The G8 Summit at the Gleneagles Hotel in Scotland this week will be presented with a historic opportunity--and a responsibility--to take meaningful steps to end the most extreme forms of poverty in the world. For President Bush, it will be an interesting test measuring the compatibility of his conservative political ideology with his Christian beliefs.
What should happen at Gleneagles? At a minimum, the G8 leaders should be expected to commit their states to spending 0.7 percent of GDP for the relief of poverty, a target developed at the 2002 Monterey Financing for Development Conference. (Two G8 members, France and the U.K., have already committed to reaching the 0.7 percent level by 2012 and 2013, respectively.)
For a view of what's at stake and what can be done, see this interview with economist Jeffrey Sachs, author of The End of Poverty: Economic Possibilities for Our Time, or Sachs's article in the March/April 2005 issue of Foreign Affairs entitled "The Development Challenge" (.pdf file). To the objection that ending poverty is a fantasy that no one should take seriously as a policy goal, Sachs replies, "When John Maynard Keynes was writing at the height of the Great Depression in 1930, he said there would be no more extreme poverty in Europe and America by the end of the 20th century--no starvation or absolute desperation. It sounded like fantasy then too, but Keynes got it right."
But isn't the United States already incredibly generous with those around the world who are in need? In a word, no. In a recent op-ed piece published in the Los Angeles Times, Sachs wrote the following:
Total annual U.S. aid for all of Africa is about $3 billion, equivalent to about two days of Pentagon spending. About $1 billion pays for emergency food aid, of which half is for transport. About $1.5 billion is for "technical cooperation," essentially salaries of U.S. consultants. Only about $500 million a year--less than $1 per African--finances clinics, schools, food production, roads, power, Internet connectivity, safe drinking water, sanitation, family planning and lifesaving health interventions to fight malaria, AIDS and other diseases.
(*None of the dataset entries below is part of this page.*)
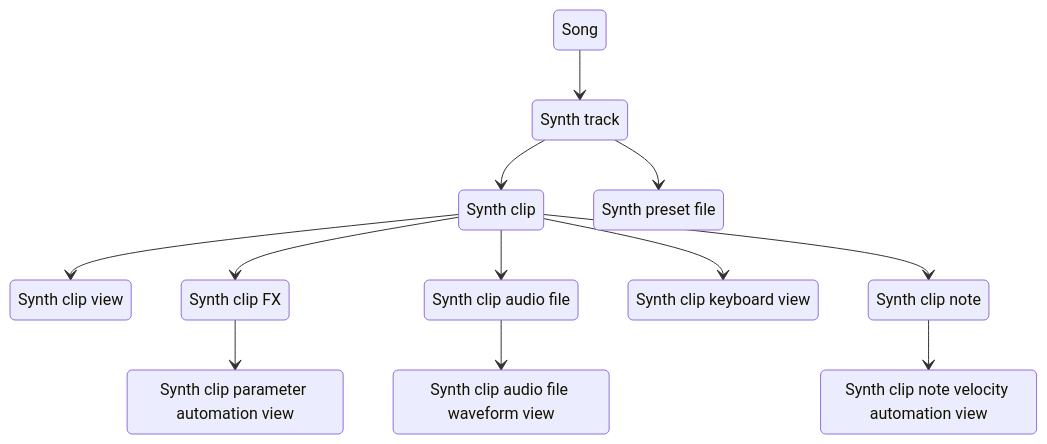
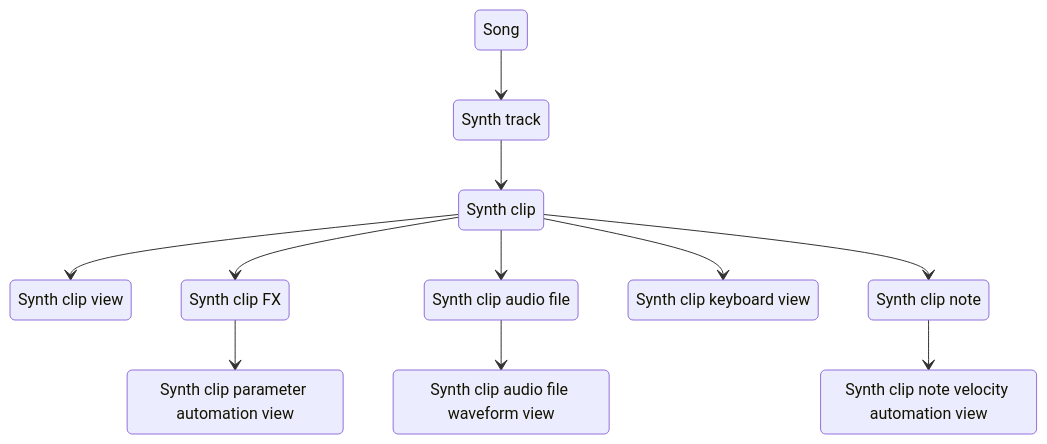
Before and after one commit to SynthstromAudible/DelugeFirmware: diagram 13 of 16 in website/src/content/docs/manual/introduction/concepts.mdx, drawn with Mermaid. The commit also changed other lines of this file and 1 other file, not shown here.

````diff
--- a/website/src/content/docs/manual/introduction/concepts.mdx
+++ b/website/src/content/docs/manual/introduction/concepts.mdx
@@ -431,26 +416,24 @@
 ```mermaid
 stateDiagram-v2
   Song --> SynthTrack
   SynthTrack --> SynthClip
-  SynthTrack --> SynthPresetFile
   SynthClip --> SynthClipView
   SynthClip --> SynthClipFX
   SynthClipFX --> SynthClipAutomationView
   SynthClip --> SynthClipAudioFile
   SynthClipAudioFile --> SynthClipAudioFileWaveformView
   SynthClip --> SynthClipKeyboardView
   SynthClip --> SynthClipNote
   SynthClipNote --> SynthClipNoteVelocityAutomationView
 
   SynthTrack: Synth track
-  SynthPresetFile: Synth preset file
   SynthClip: Synth clip
   SynthClipFX: Synth clip FX
   SynthClipView: Synth clip view
   SynthClipAutomationView: Synth clip parameter automation view
   SynthClipAudioFile: Synth clip audio file
   SynthClipAudioFileWaveformView: Synth clip audio file waveform view
   SynthClipKeyboardView: Synth clip keyboard view
   SynthClipNote: Synth clip note
   SynthClipNoteVelocityAutomationView: Synth clip note velocity automation view
 ```
````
But is a commitment to spend 0.7 percent of GDP for global poverty relief politically feasible for the president of the United States? In other words, would the American people accept such a commitment on their behalf? According to a just-released poll by the Program on International Policy Attitudes (PIPA), 65 percent of Americans would accept such a commitment if other rich nations did so as well. (Among Democrats, 77 percent expressed support; among Republicans, 57 percent--still a solid majority--did so.)
The facts are on the table. What will the G8 do this week? What will President Bush do on behalf of the United States? What, in the end, will his moral values guide him to do?